Change detection outputs
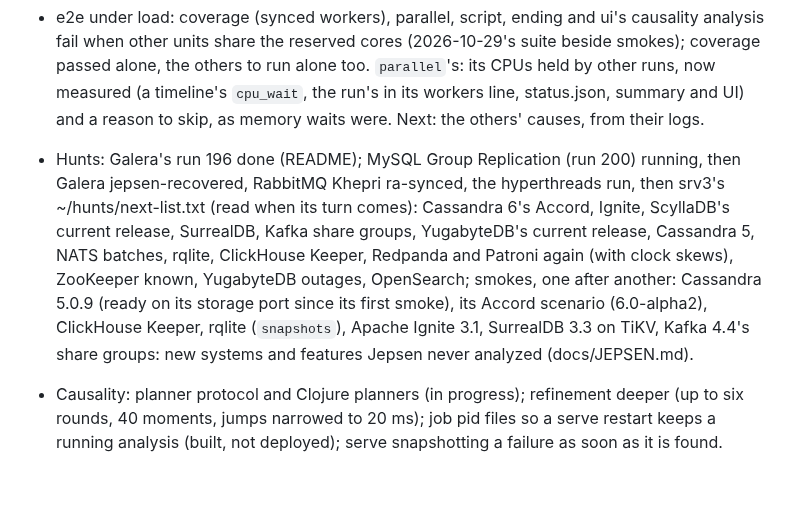
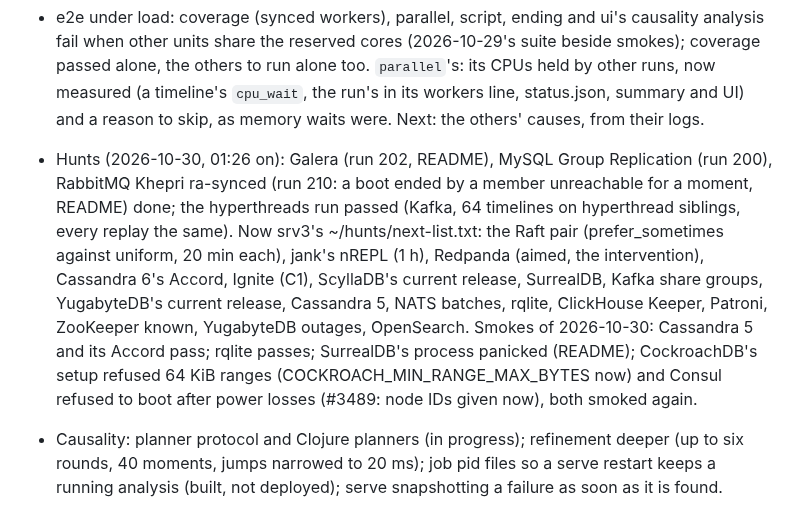
Before and after one commit to pfeodrippe/determinismo, a Markdown page: docs/PLAN.md, the part around the change. Drawn GitHub-style; blank space fills up the shorter version.

```diff
--- a/docs/PLAN.md
+++ b/docs/PLAN.md
@@ -166,15 +166,17 @@ event hashing, the guest module.
   passed alone, the others to run alone too. `parallel`'s: its CPUs held by other runs, now
   measured (a timeline's `cpu_wait`, the run's in its workers line, status.json, summary and UI)
   and a reason to skip, as memory waits were. Next: the others' causes, from their logs.
-- Hunts: Galera's run 196 done (README); MySQL Group Replication (run 200) running, then Galera
-  jepsen-recovered, RabbitMQ Khepri ra-synced, the hyperthreads run, then srv3's
-  ~/hunts/next-list.txt (read when its turn comes): Cassandra 6's Accord, Ignite, ScyllaDB's
-  current release, SurrealDB, Kafka share groups, YugabyteDB's current release, Cassandra 5,
-  NATS batches, rqlite, ClickHouse Keeper, Redpanda and Patroni again (with clock skews),
-  ZooKeeper known, YugabyteDB outages, OpenSearch; smokes, one after another: Cassandra 5.0.9 (ready on its storage port since its first
-  smoke), its Accord scenario (6.0-alpha2), ClickHouse Keeper, rqlite (`snapshots`), Apache
-  Ignite 3.1, SurrealDB 3.3 on TiKV, Kafka 4.4's share groups: new systems and features Jepsen
-  never analyzed (docs/JEPSEN.md).
+- Hunts (2026-10-30, 01:26 on): Galera (run 202, README), MySQL Group Replication (run 200),
+  RabbitMQ Khepri ra-synced (run 210: a boot ended by a member unreachable for a moment, README)
+  done; the hyperthreads run passed (Kafka, 64 timelines on hyperthread siblings, every replay
+  the same). Now srv3's ~/hunts/next-list.txt: the Raft pair (prefer_sometimes against uniform,
+  20 min each), jank's nREPL (1 h), Redpanda (aimed, the intervention), Cassandra 6's Accord,
+  Ignite (C1), ScyllaDB's current release, SurrealDB, Kafka share groups, YugabyteDB's current
+  release, Cassandra 5, NATS batches, rqlite, ClickHouse Keeper, Patroni, ZooKeeper known,
+  YugabyteDB outages, OpenSearch. Smokes of 2026-10-30: Cassandra 5 and its Accord pass;
+  rqlite passes; SurrealDB's process panicked (README); CockroachDB's setup refused 64 KiB ranges
+  (COCKROACH_MIN_RANGE_MAX_BYTES now) and Consul refused to boot after power losses (#3489:
+  node IDs given now), both smoked again.
 
 - Causality: planner protocol and Clojure planners (in progress); refinement deeper (up to six
   rounds, 40 moments, jumps narrowed to 20 ms); job pid files so a serve restart keeps a running
```
Also changed, not shown: docs/AGENTS.md (+5 -1 lines).
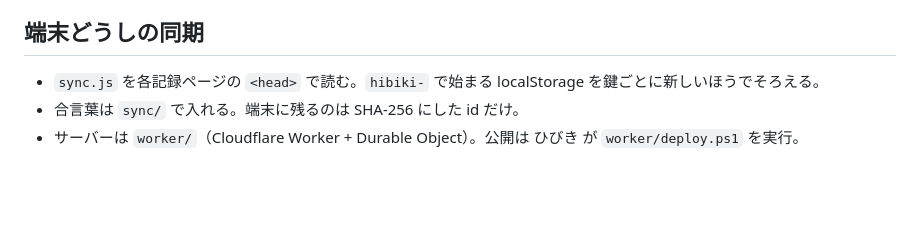
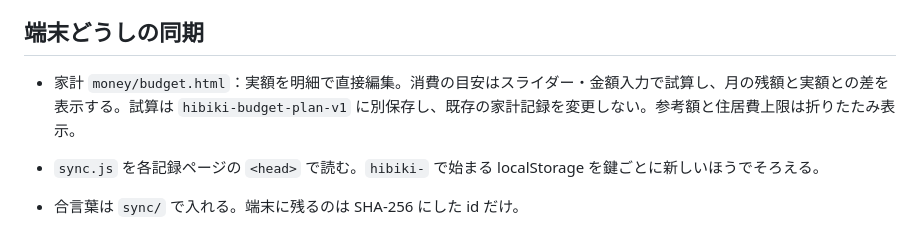
Before and after one commit to towananika/hibiki, a Markdown page: README.md, the part around the change. GitHub-like rendering; blank space fills up the shorter version.

Commit message:
Document budget scenario storage

```diff
--- a/README.md
+++ b/README.md
@@ -14,6 +14,8 @@
 - `about/` 私について（ほかのAIに貼る説明書）。中身は `private/about.json`（暗号、平文は共有フォルダの `hibiki/about-me.md`）。全文コピーと🔒を除いたコピー。公開版 `about/ai.txt`（お金・人間関係・本名・地域を抜いた文。URLを渡せばほかのAIが読める）
 
 ## 端末どうしの同期
+- 家計 `money/budget.html`：実額を明細で直接編集。消費の目安はスライダー・金額入力で試算し、月の残額と実額との差を表示する。試算は `hibiki-budget-plan-v1` に別保存し、既存の家計記録を変更しない。参考額と住居費上限は折りたたみ表示。
+
 - `sync.js` を各記録ページの `<head>` で読む。`hibiki-` で始まる localStorage を鍵ごとに新しいほうでそろえる。
 - 合言葉は `sync/` で入れる。端末に残るのは SHA-256 にした id だけ。
 - サーバーは `worker/`（Cloudflare Worker + Durable Object）。公開は ひびき が `worker/deploy.ps1` を実行。
```
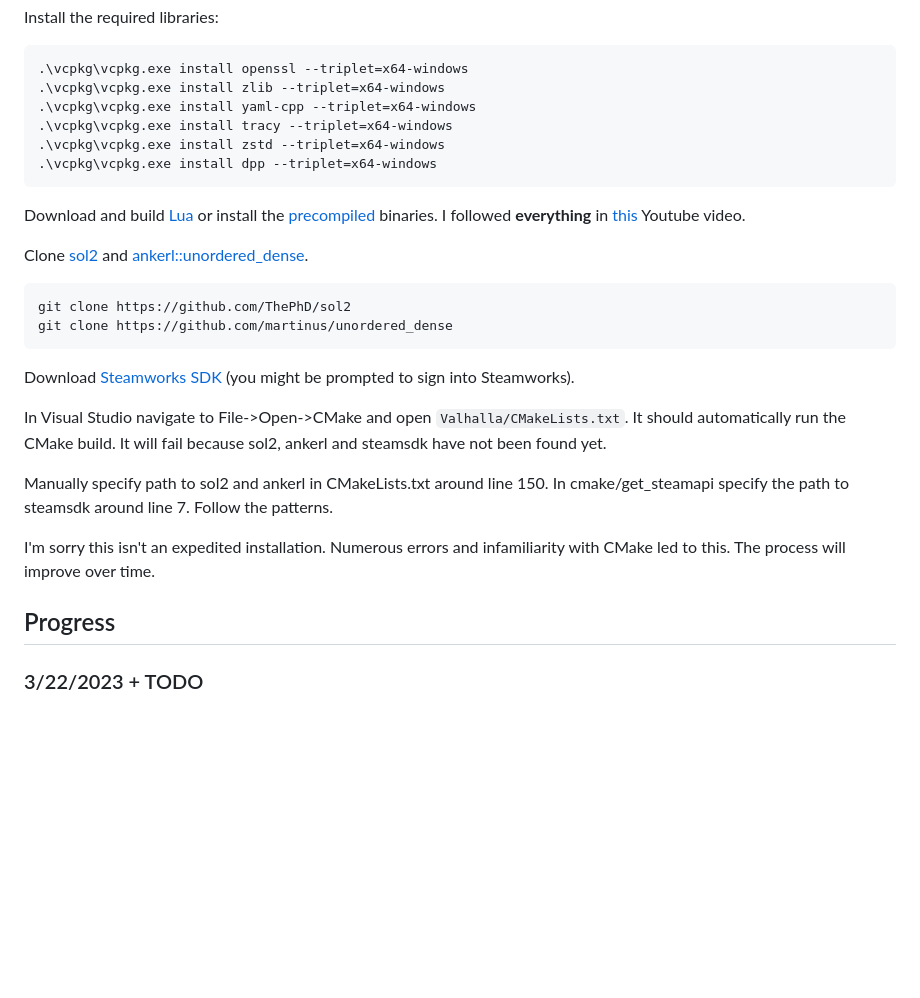
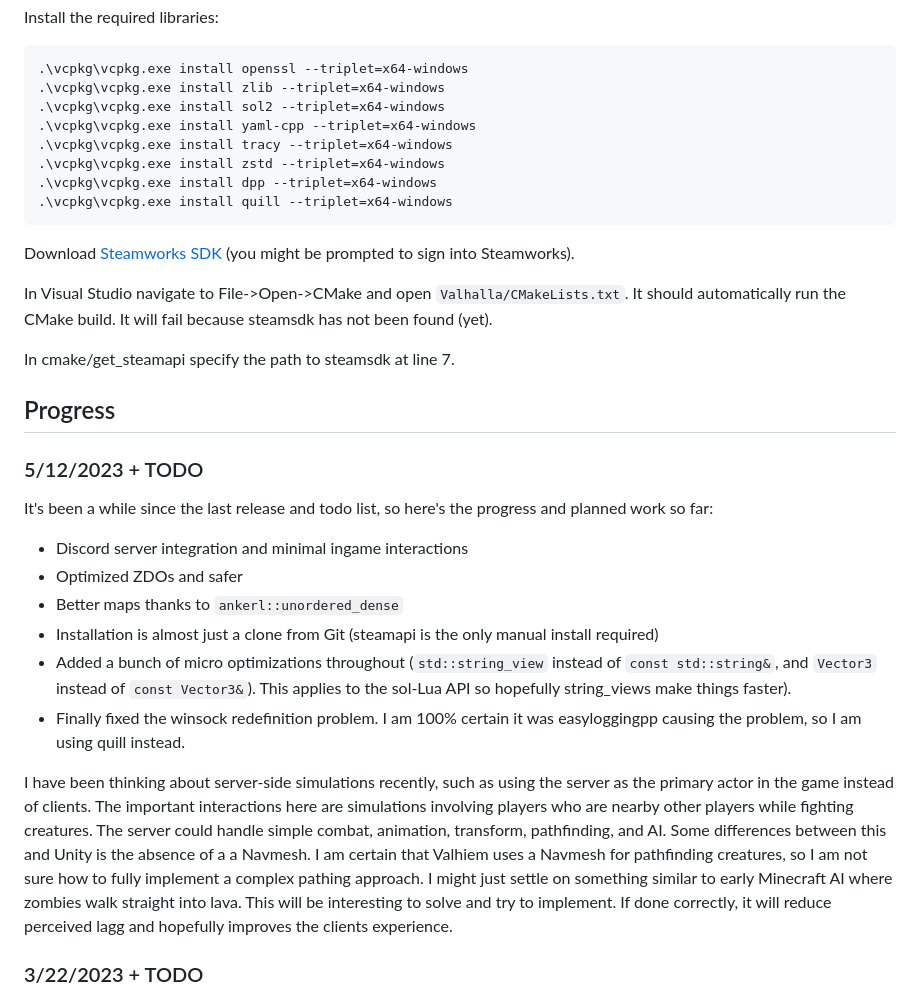
Before and after one commit to ricosolana/Valhalla, a Markdown page: README.md, the part around the change. GitHub-like rendering; blank space fills up the shorter version.

Commit message:
Update README.md
todo

````diff
--- a/README.md
+++ b/README.md
@@ -57,29 +57,32 @@ Install the required libraries:
 ```bash
 .\vcpkg\vcpkg.exe install openssl --triplet=x64-windows
 .\vcpkg\vcpkg.exe install zlib --triplet=x64-windows
+.\vcpkg\vcpkg.exe install sol2 --triplet=x64-windows
 .\vcpkg\vcpkg.exe install yaml-cpp --triplet=x64-windows
 .\vcpkg\vcpkg.exe install tracy --triplet=x64-windows
 .\vcpkg\vcpkg.exe install zstd --triplet=x64-windows
 .\vcpkg\vcpkg.exe install dpp --triplet=x64-windows
-```
-
-Download and build [Lua](https://www.lua.org/download.html) or install the [precompiled](https://luabinaries.sourceforge.net) binaries. I followed **everything** in [this](https://www.youtube.com/watch?v=TALXtup2CjI) Youtube video.
-
-Clone [sol2](https://github.com/ThePhD/sol2) and [ankerl::unordered_dense](https://github.com/martinus/unordered_dense).
-```bash
-git clone https://github.com/ThePhD/sol2
-git clone https://github.com/martinus/unordered_dense
+.\vcpkg\vcpkg.exe install quill --triplet=x64-windows
 ```
 
 Download [Steamworks SDK](https://partner.steamgames.com/doc/sdk) (you might be prompted to sign into Steamworks).
 
-In Visual Studio navigate to File->Open->CMake and open `Valhalla/CMakeLists.txt`. It should automatically run the CMake build. It will fail because sol2, ankerl and steamsdk have not been found yet.
+In Visual Studio navigate to File->Open->CMake and open `Valhalla/CMakeLists.txt`. It should automatically run the CMake build. It will fail because steamsdk has not been found (yet).
 
-Manually specify path to sol2 and ankerl in CMakeLists.txt around line 150. In cmake/get_steamapi specify the path to steamsdk around line 7. Follow the patterns.
-
-I'm sorry this isn't an expedited installation. Numerous errors and infamiliarity with CMake led to this. The process will improve over time.
+In cmake/get_steamapi specify the path to steamsdk at line 7.
 
 ## Progress
+### 5/12/2023 + TODO
+It's been a while since the last release and todo list, so here's the progress and planned work so far:
+ - Discord server integration and minimal ingame interactions
+ - Optimized ZDOs and safer
+ - Better maps thanks to `ankerl::unordered_dense`
+ - Installation is almost just a clone from Git (steamapi is the only manual install required)
+ - Added a bunch of micro optimizations throughout (`std::string_view` instead of `const std::string&`, and `Vector3` instead of `const Vector3&`). This applies to the sol-Lua API so hopefully string_views make things faster).
+ - Finally fixed the winsock redefinition problem. I am 100% certain it was easyloggingpp causing the problem, so I am using quill instead.
+
+I have been thinking about server-side simulations recently, such as using the server as the primary actor in the game instead of clients. The important interactions here are simulations involving players who are nearby other players while fighting creatures. The server could handle simple combat, animation, transform, pathfinding, and AI. Some differences between this and Unity is the absence of a a Navmesh. I am certain that Valhiem uses a Navmesh for pathfinding creatures, so I am not sure how to fully implement a complex pathing approach. I might just settle on something similar to early Minecraft AI where zombies walk straight into lava. This will be interesting to solve and try to implement. If done correctly, it will reduce perceived lagg and hopefully improves the clients experience.
+
 ### 3/22/2023 + TODO
 
 I've implemented a lot of stuff in Lua and made many misc fixes throughout. I essentially want to move all non-essential core server features into Lua. Some of these things include portal linking, sleeping, and eventually random event system. I have not listed some stuff but that's the basic idea. I will try to figure out compression and how to get the Valheim BetterNetworking mod to work with clients who join the server.
````
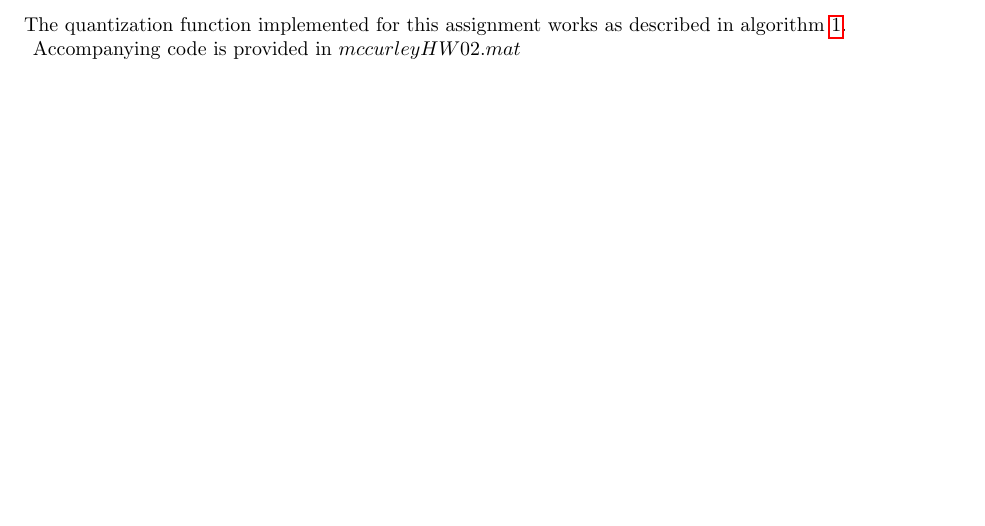
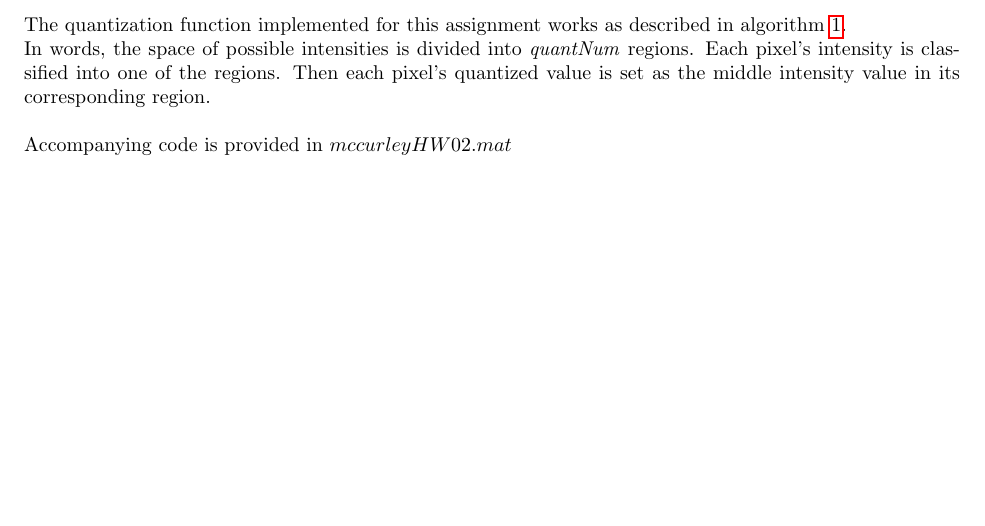
Before and after one commit to cmccurley/ImageProcessing, a LaTeX problem sheet (HW02/Report/mccurleyHW02.tex): part of page 7 of 7, cut so that both start at the same text. Compiled offline with pdfLaTeX.

Commit message:
Finished HW02

```diff
--- a/HW02/Report/mccurleyHW02.tex
+++ b/HW02/Report/mccurleyHW02.tex
@@ -246,9 +246,12 @@ The above images demonstrate the outputs of the \emph{myhisteq} function require
 \vspace{5mm}
 \noindent
 The quantization function implemented for this assignment works as described in algorithm \ref{alg:quant}. \\
+\noindent
+In words, the space of possible intensities is divided into \textit{quantNum} regions.  Each pixel's intensity is classified into one of the regions.  Then each pixel's quantized value is set as the middle intensity value in its corresponding region.\\
  %===================================================================================================================
- \vspace{10mm}
- \noindent Accompanying code is provided in $mccurleyHW02.mat$
+
+ \noindent
+ Accompanying code is provided in $mccurleyHW02.mat$
 
 
 \end{document}
```
Also changed, not shown: HW02/Report/mccurleyHW02.pdf, 2 other files.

## EXERCISE GOAL
If a line of the data above holds the string "just", count it, then state only the total.

## ANSWER SPACE
2